One thing I love about living on the hook is living privately, quietly, and having a 360 water view. Life on the hook is abundantly pleasant.

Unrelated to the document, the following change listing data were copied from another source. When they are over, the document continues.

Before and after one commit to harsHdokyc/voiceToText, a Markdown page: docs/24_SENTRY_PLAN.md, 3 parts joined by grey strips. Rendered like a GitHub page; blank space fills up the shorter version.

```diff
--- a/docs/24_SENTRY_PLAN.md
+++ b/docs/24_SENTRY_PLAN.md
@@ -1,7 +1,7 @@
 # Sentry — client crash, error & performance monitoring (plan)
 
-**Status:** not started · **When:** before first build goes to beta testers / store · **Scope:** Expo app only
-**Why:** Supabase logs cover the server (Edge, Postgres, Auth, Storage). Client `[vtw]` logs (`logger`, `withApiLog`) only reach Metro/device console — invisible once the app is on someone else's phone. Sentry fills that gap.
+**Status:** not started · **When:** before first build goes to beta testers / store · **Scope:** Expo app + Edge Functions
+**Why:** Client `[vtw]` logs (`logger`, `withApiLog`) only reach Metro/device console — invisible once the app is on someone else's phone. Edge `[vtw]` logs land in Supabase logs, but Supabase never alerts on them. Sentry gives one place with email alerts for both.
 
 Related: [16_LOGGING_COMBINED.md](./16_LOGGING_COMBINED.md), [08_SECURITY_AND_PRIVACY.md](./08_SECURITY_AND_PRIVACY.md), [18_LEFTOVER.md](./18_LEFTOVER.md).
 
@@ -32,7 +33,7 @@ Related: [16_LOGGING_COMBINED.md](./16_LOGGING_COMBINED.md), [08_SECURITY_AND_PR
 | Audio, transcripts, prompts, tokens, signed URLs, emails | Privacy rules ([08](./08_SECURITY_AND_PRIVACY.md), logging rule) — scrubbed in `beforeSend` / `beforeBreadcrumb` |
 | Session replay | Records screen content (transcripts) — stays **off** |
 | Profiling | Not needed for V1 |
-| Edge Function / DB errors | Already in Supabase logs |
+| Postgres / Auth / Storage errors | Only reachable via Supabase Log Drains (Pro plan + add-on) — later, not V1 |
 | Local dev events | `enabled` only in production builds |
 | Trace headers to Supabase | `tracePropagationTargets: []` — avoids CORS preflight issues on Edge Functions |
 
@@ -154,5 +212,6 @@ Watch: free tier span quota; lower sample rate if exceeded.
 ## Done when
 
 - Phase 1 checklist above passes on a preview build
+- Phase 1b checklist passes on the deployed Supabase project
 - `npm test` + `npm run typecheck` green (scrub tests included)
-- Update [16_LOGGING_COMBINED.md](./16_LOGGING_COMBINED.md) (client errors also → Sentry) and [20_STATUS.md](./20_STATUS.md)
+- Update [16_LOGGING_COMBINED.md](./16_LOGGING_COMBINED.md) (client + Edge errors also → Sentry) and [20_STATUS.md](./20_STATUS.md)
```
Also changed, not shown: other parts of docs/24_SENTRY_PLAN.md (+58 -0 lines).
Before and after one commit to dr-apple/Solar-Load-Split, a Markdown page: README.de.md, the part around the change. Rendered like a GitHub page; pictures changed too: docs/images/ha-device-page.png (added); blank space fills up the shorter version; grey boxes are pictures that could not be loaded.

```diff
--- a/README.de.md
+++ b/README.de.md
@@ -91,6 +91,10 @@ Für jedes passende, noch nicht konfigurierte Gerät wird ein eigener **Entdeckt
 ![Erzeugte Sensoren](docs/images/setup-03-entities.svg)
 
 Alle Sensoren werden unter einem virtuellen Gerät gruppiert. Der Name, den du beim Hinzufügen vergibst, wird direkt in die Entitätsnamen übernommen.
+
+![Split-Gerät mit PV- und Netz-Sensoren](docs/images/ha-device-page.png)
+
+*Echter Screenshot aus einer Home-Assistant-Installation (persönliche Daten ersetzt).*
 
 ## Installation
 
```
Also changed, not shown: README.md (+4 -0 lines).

Winter moorage officially ended on May 1. Tuesday was my first day back on the dock to fuel and fill up my water tank. Like all boating tasks, even fueling is an adventure. Let’s talk about that, shall we?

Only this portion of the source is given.